Once the project is complete we’ll supply you with all file types you need the logo to get started, including all of the branding elements you might need, such as colour codes and fonts.
4. Asking the right questions
If you’re passionate about getting the right logo for your business, then it’s important to do your research on who is designing it. Ask to see their previous work similar to what you are requesting, and envision whether or not the level of work shown is of the standards you are willing to pay - Remember, prices can be arbitrary so you just want to make sure you’re getting your money’s worth.
If you want to take it further, ask what you’ll get with the design. How many options will they supply you as an initial concept, how many revisions do they include or what files will they give you at the end of the project.
If anything, they won’t be expecting these questions and they’ll immediately know you mean business.
5. Saving time and money
Your designer should ask you some inevitable questions before the job begins, so to save time I have included a guide for what these questions might be. If they don’t ask these questions specifically, your answers will still be of high value to the designer - But don’t give your answers away too early. If they don’t ask these basic questions, or at least anything similar, then you can come to the conclusion that they probably aren’t interested in doing the job right.
a. Where do you expect the logo to be used, seen and printed?
Is your logo being embroidered onto staff uniforms, being blown up onto a building or do you just need it for your website? Write a list of all the possible places you consider to see your logo, not only for the next 6 months but potentially the next 6 years.
b. What does your company stand for?
Who are you and what are your values? Are you a serious, corporate company that needs something strong and powerful, but slightly vague so not to disturb shareholders? - Or are you a small business who needs something inviting that can retain loyal customers?
c. Who are your customers?
Unfortunately, something most often forgotten during the process is that the logo isn’t about you, or the designer but it’s about your customers and how they are going to perceive it? So tell them who your customers are or if you’re a new business who you want and expect your customers to be.
d. What do you love and hate?
LOVE: Let them know what you or your company would like to see, or at least be considered - Even if it’s not the right decision, it’s sometimes good to see. This can include anything from colours, other brands & logos, marketing material or even in-house stories - share it all.
HATE: Possibly even more important than what you love, this is crucial for the design team to know because it can save valuable time. Where something you love might not be the right way to go, if you simply already hate something then there’s really no need exploring this option at all unless absolutely necessary (remember, it’s about your customer - not you).

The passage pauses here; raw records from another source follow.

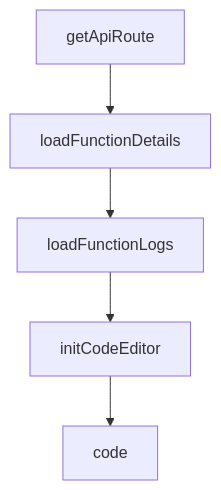
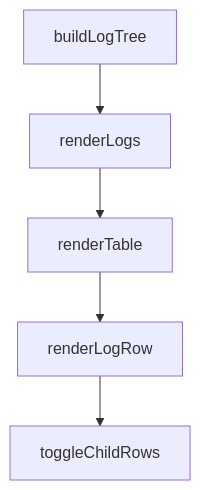
Before and after one commit to johnxie/awesome-code-docs: the diagram in tutorials/babyagi-tutorial/08-production-patterns-and-research-adaptations.md, drawn with Mermaid. The commit also changed other lines of this file and 1232 other files, not shown here.

````diff
--- a/tutorials/babyagi-tutorial/08-production-patterns-and-research-adaptations.md
+++ b/tutorials/babyagi-tutorial/08-production-patterns-and-research-adaptations.md
@@ -211,12 +209,12 @@
 ```mermaid
 flowchart TD
-    A[getApiRoute]
-    B[loadFunctionDetails]
-    C[loadFunctionLogs]
-    D[initCodeEditor]
-    E[code]
+    A[buildLogTree]
+    B[renderLogs]
+    C[renderTable]
+    D[renderLogRow]
+    E[toggleChildRows]
     A --> B
     B --> C
     C --> D
     D --> E
 ```
````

Similar questions might include the following:
- Do you have a company slogan?
- Do you have any associations or affiliate companies?
- Who are your local and national competitors?
- What is your flagship product or service?
- Do you plan on adding more products or services in the future?
So how much does a logo cost? Well, simply, whatever you can afford. It’s really about what you’re getting for the amount you are willing to spend. It’s important to remember that your logo is the stamp of your business, it’s the first thing a customer will see, and unless you plan on changing it annually it will likely be the most used graphic your business will use for many years - so what impression do you want to leave?
Hopefully, you are now armed with all the answers to approach a design team in confidence and come walking away with a logo for your business that you can be proud of but if you do have a question e-mail us and we will get back to you with an answer ASAP!